Sue Moore, UW Biology Affiliate Professor, was quoted in a recent article in the Los Angeles Times on the death of gray whales.
For thousands of years, the gray whales of the eastern Pacific have undertaken one of the longest annual migrations of any mammal — starting in the cold waters of the Arctic, then down past the densely populated coasts and beaches of California before finally finding refuge in the warm, shallow estuaries of Mexico’s Baja California Peninsula, only to turn around and head back north a few weeks later. Starting in December 2018, this magnificent migration took a fatal turn.
The bodies of California gray whales began washing up along the protected inlets of Baja, where gray whales come every spring to nurse their young and mate. The first to die was a young male, beached along the shore of Isla Arena, in Guerrero Negro Lagoon. Two days later, the decomposing body of a young female was found sloshing in waves along a beach in Ojo de Liebre Lagoon, just a few miles south of the first.
Then, on Jan. 4, 2019, three more young whales were found dead, all of them severely decomposed, in the same lagoon.
Scientists are now scrambling to figure out what is killing these 40-foot-long marine mammals. The “what” is anything but obvious.
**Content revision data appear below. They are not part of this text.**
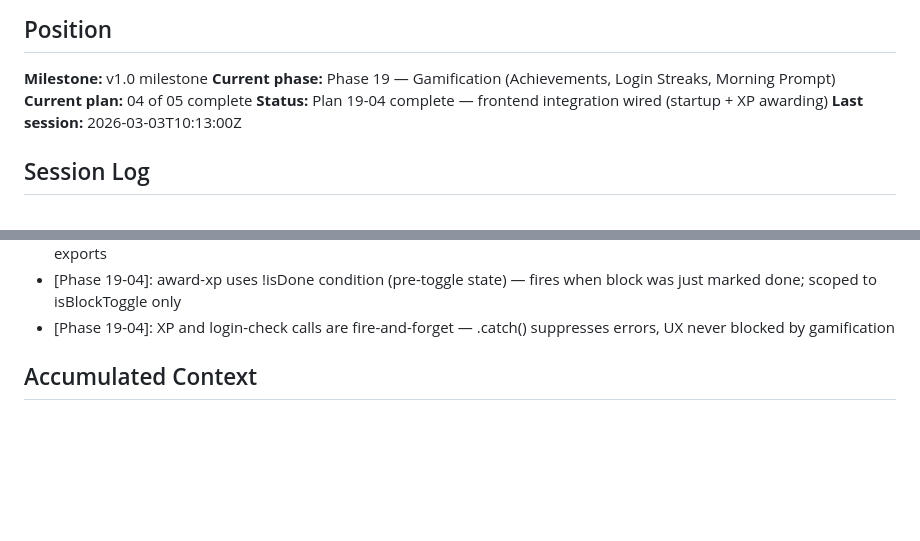
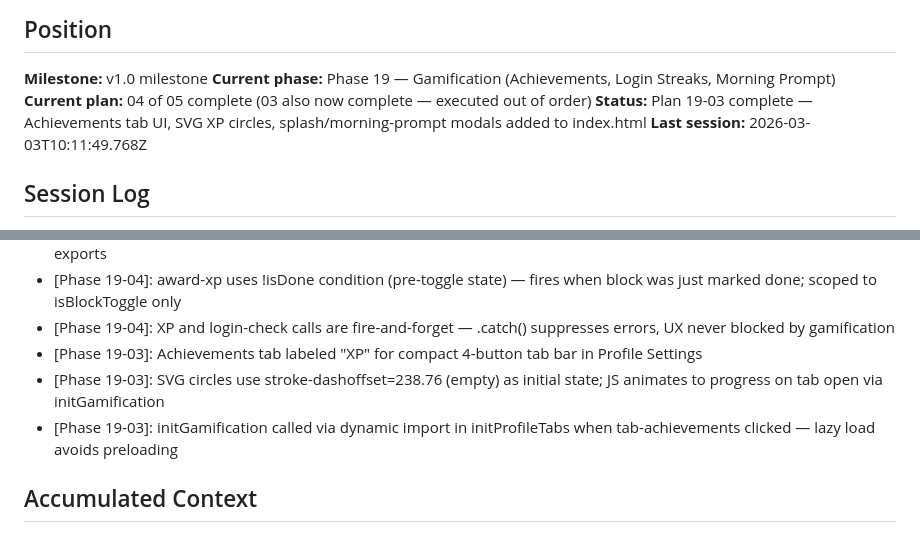
Before and after one commit to Eyal-Atar/study, a Markdown page: .planning/STATE.md, 2 parts joined by grey strips. Drawn GitHub-style; blank space fills up the shorter version.

Commit message:
docs(19-03): complete Achievements Tab UI and frontend gamification module
- Create 19-03-SUMMARY.md documenting Achievements tab, SVG circles, splash/morning modals
- Update STATE.md with plan 03 completion status and key decisions
- ROADMAP.md updated (4/5 plans complete in phase 19)

```diff
--- a/.planning/STATE.md
+++ b/.planning/STATE.md
@@ -8,9 +8,9 @@ See: .planning/PROJECT.md
 
 **Milestone:** v1.0 milestone
 **Current phase:** Phase 19 — Gamification (Achievements, Login Streaks, Morning Prompt)
-**Current plan:** 04 of 05 complete
-**Status:** Plan 19-04 complete — frontend integration wired (startup + XP awarding)
-**Last session:** 2026-03-03T10:13:00Z
+**Current plan:** 04 of 05 complete (03 also now complete — executed out of order)
+**Status:** Plan 19-03 complete — Achievements tab UI, SVG XP circles, splash/morning-prompt modals added to index.html
+**Last session:** 2026-03-03T10:11:49.768Z
 
 ## Session Log
 
@@ -46,6 +46,9 @@ See: .planning/PROJECT.md
 - [Phase 19-04]: profile.js created with registerLoginCheckFlow, initGamification, showStreakSplash, showMorningPrompt exports
 - [Phase 19-04]: award-xp uses !isDone condition (pre-toggle state) — fires when block was just marked done; scoped to isBlockToggle only
 - [Phase 19-04]: XP and login-check calls are fire-and-forget — .catch() suppresses errors, UX never blocked by gamification
+- [Phase 19-03]: Achievements tab labeled "XP" for compact 4-button tab bar in Profile Settings
+- [Phase 19-03]: SVG circles use stroke-dashoffset=238.76 (empty) as initial state; JS animates to progress on tab open via initGamification
+- [Phase 19-03]: initGamification called via dynamic import in initProfileTabs when tab-achievements clicked — lazy load avoids preloading
 
 ## Accumulated Context
 
```
Also changed, not shown: 1 other file.
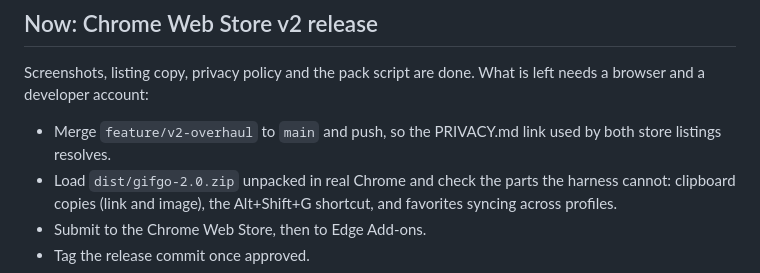
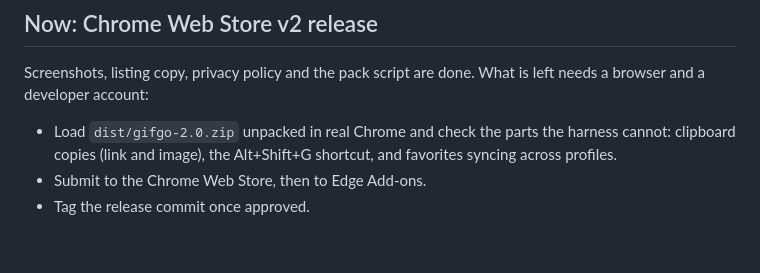
Before and after one commit to zgin/GifGo, a Markdown page: BACKLOG.md, the part around the change. Drawn GitHub-style; blank space fills up the shorter version.

Commit message:
Backlog: v2 is on main, the rest is store paperwork

```diff
--- a/BACKLOG.md
+++ b/BACKLOG.md
@@ -8,8 +8,6 @@ core loop: urge → find → paste.
 Screenshots, listing copy, privacy policy and the pack script are done. What
 is left needs a browser and a developer account:
 
-- Merge `feature/v2-overhaul` to `main` and push, so the PRIVACY.md link
-  used by both store listings resolves.
 - Load `dist/gifgo-2.0.zip` unpacked in real Chrome and check the parts the
   harness cannot: clipboard copies (link and image), the Alt+Shift+G
   shortcut, and favorites syncing across profiles.
```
Some scientists believe there may be too many whales for the population to sustain itself. Others say this explanation of “overcapacity” and “natural causes” overlooks the gantlet of hazards that grays now face — including ecosystem alteration, ship strikes, entanglement in fishing gear, plastics pollution, disease, ocean acidification and loss of kelp forests.
Then there is climate change, which is melting ice sheets in the Arctic, altering oceanic currents, warming water temperatures and potentially changing the food supply for whales and other creatures.
Researchers, however, agree on one key point: It is essential that science identify the key cause. Gray whales are a conservation success story — having survived commercial whaling and rebounded from near extinction with the help of wildlife protection laws. Their ups and downs are important indicators for the health of the oceans.
“Like other top predators, gray whales are sentinels of the North Pacific,” said Sue Moore, an affiliate professor with the Center for Ecosystem Sentinels at the University of Washington. She notes that, while their current populations are far from being imperiled, these whales could be telling us something with implications for all marine creatures, and humans too.
Read the full article in the Los Angeles Times.